Detected change data:
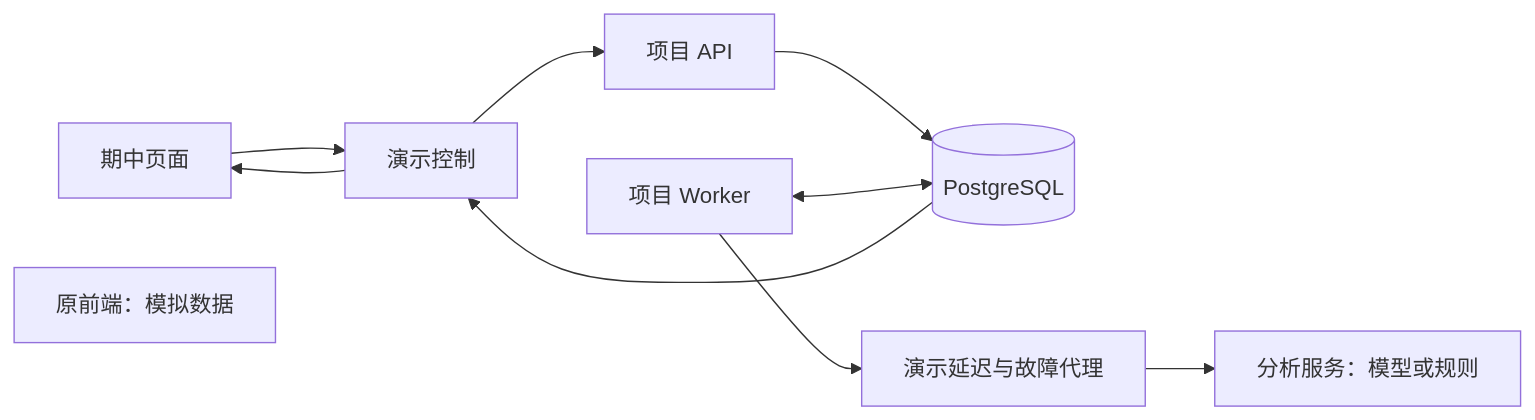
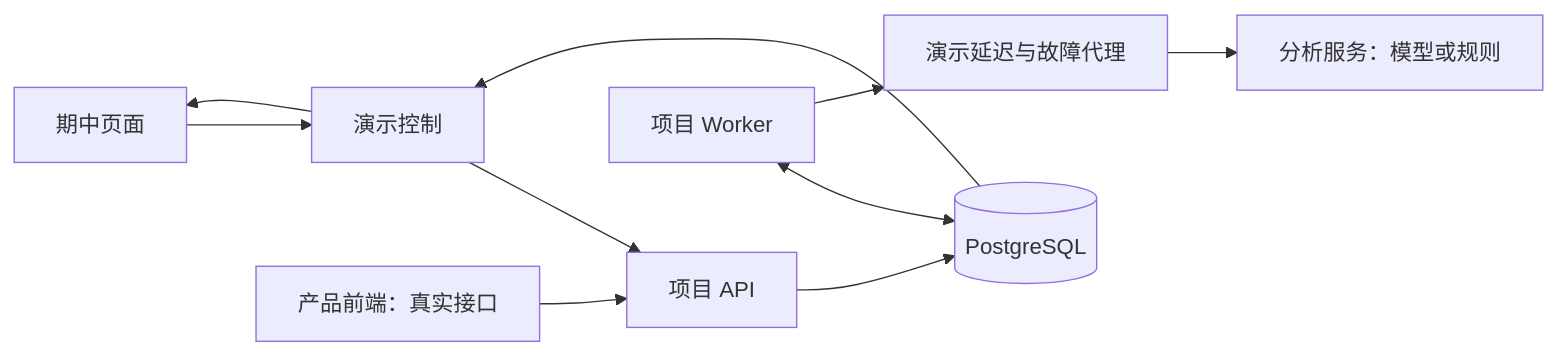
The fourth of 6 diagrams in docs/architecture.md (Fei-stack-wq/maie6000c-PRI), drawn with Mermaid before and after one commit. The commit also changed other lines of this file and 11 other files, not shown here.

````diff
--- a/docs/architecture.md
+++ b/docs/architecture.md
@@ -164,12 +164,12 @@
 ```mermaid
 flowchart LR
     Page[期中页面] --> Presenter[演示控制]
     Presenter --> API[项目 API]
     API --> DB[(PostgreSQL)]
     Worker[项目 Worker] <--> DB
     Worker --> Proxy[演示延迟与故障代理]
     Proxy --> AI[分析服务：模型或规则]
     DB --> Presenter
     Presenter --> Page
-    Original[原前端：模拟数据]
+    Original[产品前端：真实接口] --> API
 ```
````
---
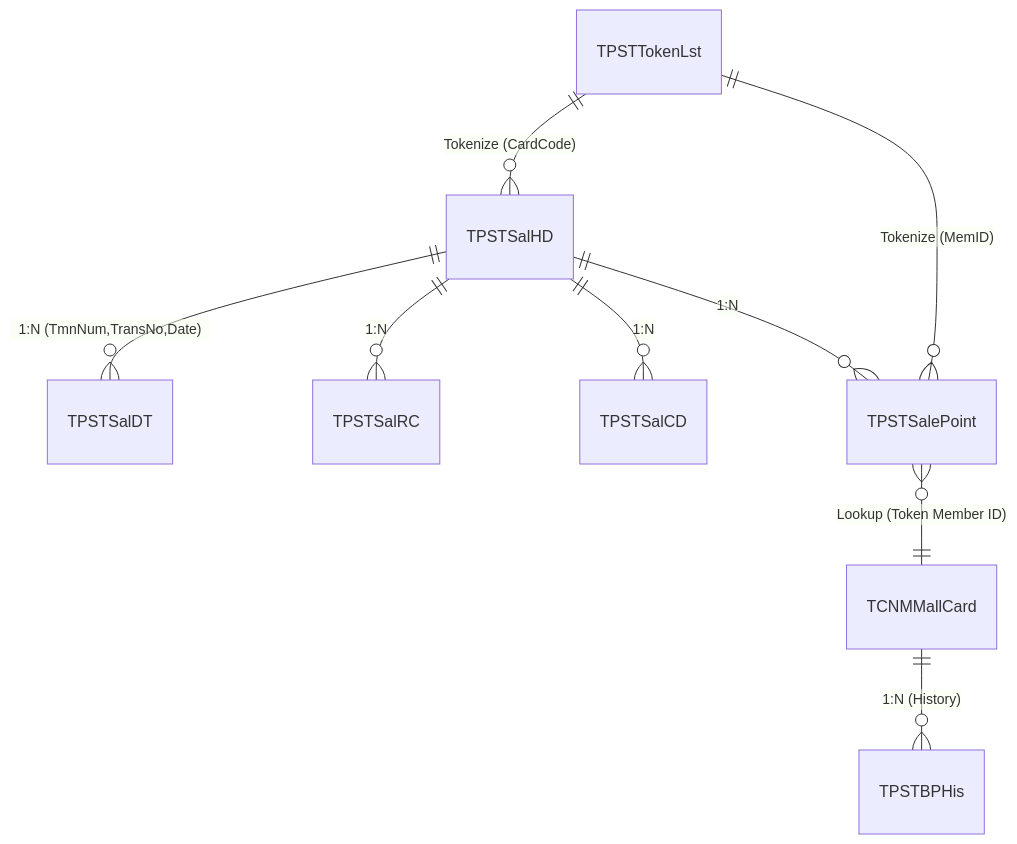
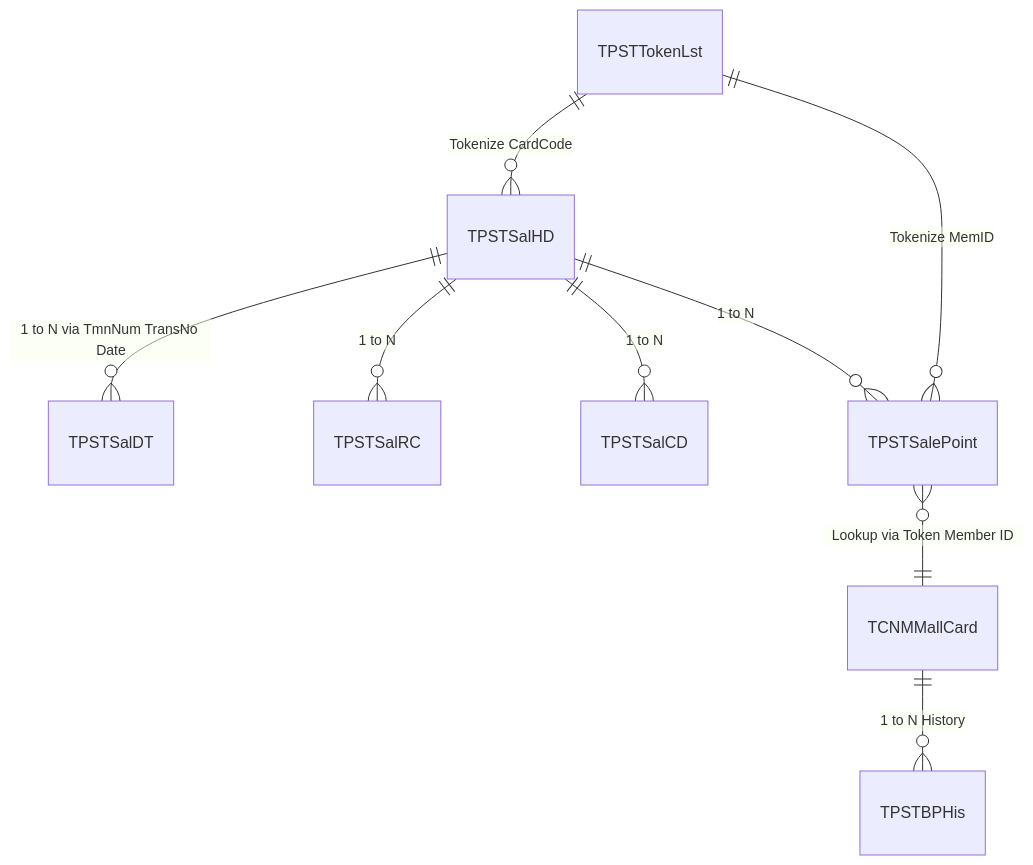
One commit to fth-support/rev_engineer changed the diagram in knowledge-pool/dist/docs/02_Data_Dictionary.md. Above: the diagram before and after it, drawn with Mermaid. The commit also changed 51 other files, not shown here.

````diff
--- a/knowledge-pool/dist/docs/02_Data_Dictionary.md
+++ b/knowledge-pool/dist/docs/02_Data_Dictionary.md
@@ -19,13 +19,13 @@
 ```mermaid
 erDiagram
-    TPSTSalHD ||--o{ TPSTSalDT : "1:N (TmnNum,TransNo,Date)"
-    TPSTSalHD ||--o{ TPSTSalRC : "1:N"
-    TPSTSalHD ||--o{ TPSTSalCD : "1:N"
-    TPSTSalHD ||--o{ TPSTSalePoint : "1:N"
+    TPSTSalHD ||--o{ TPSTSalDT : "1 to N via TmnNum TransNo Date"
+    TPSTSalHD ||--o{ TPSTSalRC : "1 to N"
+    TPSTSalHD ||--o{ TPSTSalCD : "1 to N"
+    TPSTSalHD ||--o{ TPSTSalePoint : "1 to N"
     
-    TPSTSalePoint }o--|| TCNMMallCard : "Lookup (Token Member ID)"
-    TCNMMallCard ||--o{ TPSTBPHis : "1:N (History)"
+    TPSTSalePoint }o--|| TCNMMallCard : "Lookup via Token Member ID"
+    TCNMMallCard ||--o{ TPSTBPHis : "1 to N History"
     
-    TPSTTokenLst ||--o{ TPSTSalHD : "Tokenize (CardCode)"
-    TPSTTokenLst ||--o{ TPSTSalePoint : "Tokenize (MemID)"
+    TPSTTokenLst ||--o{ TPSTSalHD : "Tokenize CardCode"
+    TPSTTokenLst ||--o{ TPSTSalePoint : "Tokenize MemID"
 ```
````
---
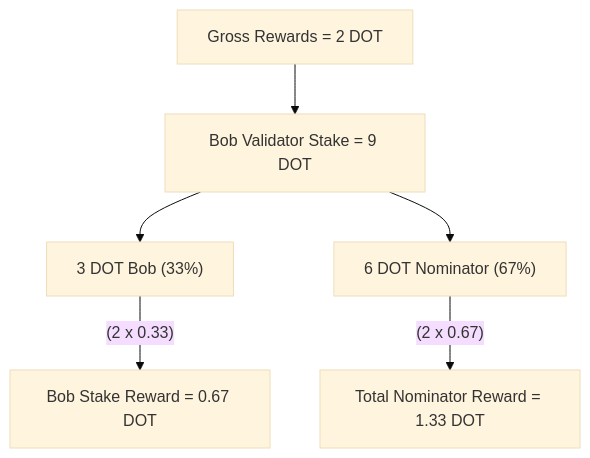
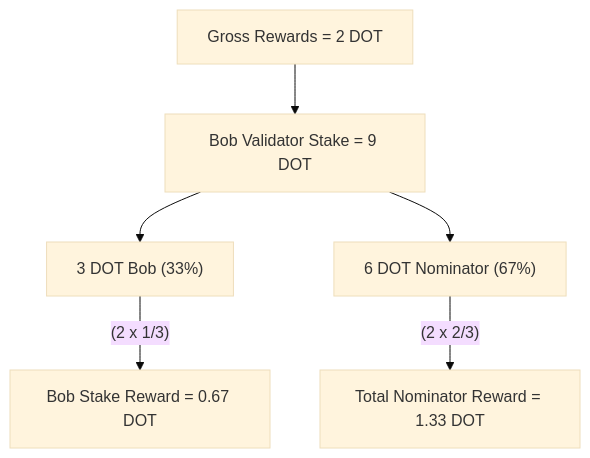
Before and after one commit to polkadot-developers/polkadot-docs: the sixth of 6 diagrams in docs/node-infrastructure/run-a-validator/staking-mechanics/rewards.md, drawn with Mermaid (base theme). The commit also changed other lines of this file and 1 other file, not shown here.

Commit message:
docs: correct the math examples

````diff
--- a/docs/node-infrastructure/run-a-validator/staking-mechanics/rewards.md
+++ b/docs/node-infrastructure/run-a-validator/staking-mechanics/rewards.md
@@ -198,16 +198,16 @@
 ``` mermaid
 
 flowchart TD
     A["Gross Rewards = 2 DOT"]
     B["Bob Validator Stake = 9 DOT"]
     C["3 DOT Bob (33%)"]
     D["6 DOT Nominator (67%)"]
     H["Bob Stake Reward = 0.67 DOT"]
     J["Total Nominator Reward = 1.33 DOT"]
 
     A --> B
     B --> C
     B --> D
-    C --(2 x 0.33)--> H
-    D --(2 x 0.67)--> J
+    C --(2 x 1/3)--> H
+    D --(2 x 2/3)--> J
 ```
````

**Task requirements**
Which lines above include "Tokenize"? Show each of them by copying it.

**Response box**
-    TPSTTokenLst ||--o{ TPSTSalHD : "Tokenize (CardCode)"
-    TPSTTokenLst ||--o{ TPSTSalePoint : "Tokenize (MemID)"
+    TPSTTokenLst ||--o{ TPSTSalHD : "Tokenize CardCode"
+    TPSTTokenLst ||--o{ TPSTSalePoint : "Tokenize MemID"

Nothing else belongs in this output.